Last week, the Bureau of Economic Analysis reported that in the second quarter of 2011 total GDP (annualized production of all goods and services in the economy) totaled $15 trillion. The Congressional Budget Office, however, estimates that our economic potential is nearly $900 billion higher. That is, national income is some 5.6 percent lower than it might otherwise be—to the tune of $73.5 billion per month— simply because we are on the whole working less.

Now, this is not in and of itself a bad thing. As rich as our country is these days, we are free to make the social choice to work less and turn our attention to other matters. We could use a shorter workday, a shorter workweek, and more vacation days. This would mean less income as a country, but more time to enjoy it.

Unfortunately, we have not made the social choice to trade income for leisure—rather, we have chosen to give a few million workers a whole lot of “time off” in the form of massive unemployment. For the unemployed, this is an exceptionally painful choice. It doesn’t have to be this way. For example, we could widely expand work-sharing programs throughout the country.

So long as this is our choice, however-- that some arbitrary millions must be “on leave” and without wages—then it is our responsibility to make it up to them. That means as a start we must provide generous unemployment benefits and fulfill our promise of retirement security. Obviously, this price of not sharing will be an indefinite burden on those who work.

Perhaps we don’t like that, either.  The next option would be...




... to get the economy back up to speed. We clearly have the capacity to employ millions more workers, but the problem is one of demand. Until people want to buy more goods and services, there will be no reason to produce more goods and services, and there will therefore be no reason for managers to pay more people to work. The unemployed will find jobs when the people with incomes spend.

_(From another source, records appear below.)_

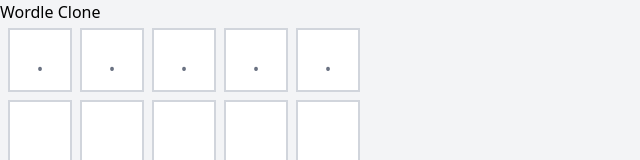
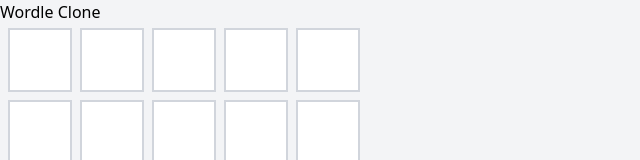
Before and after one commit to ober9k/wordle-clone, a React (Vite) app: page / in a window 1280 px wide. Shown: the top 160 px of the page, without its empty margins (0-640 px from the left). Built offline with nearby package versions, Linux system fonts and the light colour scheme.

Commit message:
Simplified logic for filling empty letters

```diff
--- a/src/App.tsx
+++ b/src/App.tsx
@@ -12,10 +12,18 @@
 } as const;
 
 const Limit      = 5;
-const EmptyValue = '.';
+const EmptyValue = '';
 const EmptyArray = Array(Limit).fill(EmptyValue);
 
 const isNotEmptyValue = (l) => l !== EmptyValue;
+
+const fillEmptyLetters = (newLetters: string[]) => {
+  newLetters.push(
+    ...Array(5 - newLetters.length).fill(EmptyValue) /* fill remaining values */
+  );
+
+  return newLetters;
+};
 
 export default function App() {
 
@@ -37,11 +45,7 @@
                 .slice(0, -1) /* remove last item */
             ];
 
-            newLetters.push(
-              ...Array(5 - newLetters.length).fill(EmptyValue) /* fill remaining values */
-            );
-
-            return newLetters;
+            return fillEmptyLetters(newLetters);
           });
           break;
         // using keyCode is deprecated, will update later
@@ -55,11 +59,7 @@
               e.key.toUpperCase()
             ];
 
-            newLetters.push(
-              ...Array(5 - newLetters.length).fill(EmptyValue) /* fill remaining values */
-            );
-
-            return newLetters;
+            return fillEmptyLetters(newLetters);
           });
 
           break;
```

And households aren’t going to spend so long as they are unemployed, underwater in their mortgages, and have nearly no retirement savings. If business is not spending because households are not spending, then it falls to the government to pick up the slack. To some extent, government can help by explicitly cutting taxes or simply sending people checks. This provides some relief to households, but their savings needs are great. Only the most cash-strapped families will spend that money on goods and services. The government could provide relief for homeowners—notably those victimized by fraudulent lenders—but such progress has been glacially slow.

Obviously, the most effective way for the government to increase purchases of goods and services is for the government to increase its purchases of goods and services.

How has the government fared in this regard? Friday, BEA updated its numbers on the American Recovery and Reinvestment Act of 2009 ( i.e., the Obama “Stimulus.”) Through March 31, 2011, there have been $373.6 billion in ARRA outlays. Of these outlays, $56.6 billion included transfers to states and new homebuyers. Another $27.5 billion went to government consumption of goods and services and another $7.0 billion to investment. The remaining outlays were paid out as transfers and subsidies, and ARRA has provided another $181 billion in tax benefits (not including the annual extension of AMT relief.)

Consequently, government stimulus on goods and services (the spending which directly increases GDP) has totaled less than $92 billion over more than two years. By comparison, total GDP from January 2009 through March 2011 came to $32,182 billion. So direct economic stimulus has come to less than 0.3 percent of GDP. This $92 billion must count as income elsewhere, so if these government expenditures induced the private sector to spend an equal amount, then we can very optimistically say that government spending on goods and services increased GDP over this time by something less than 0.6 percent.

Let’s say that again. The economy is now running about 5.6 percent below its potential, and the government’s direct impact has averaged a mere 0.3 percentage points.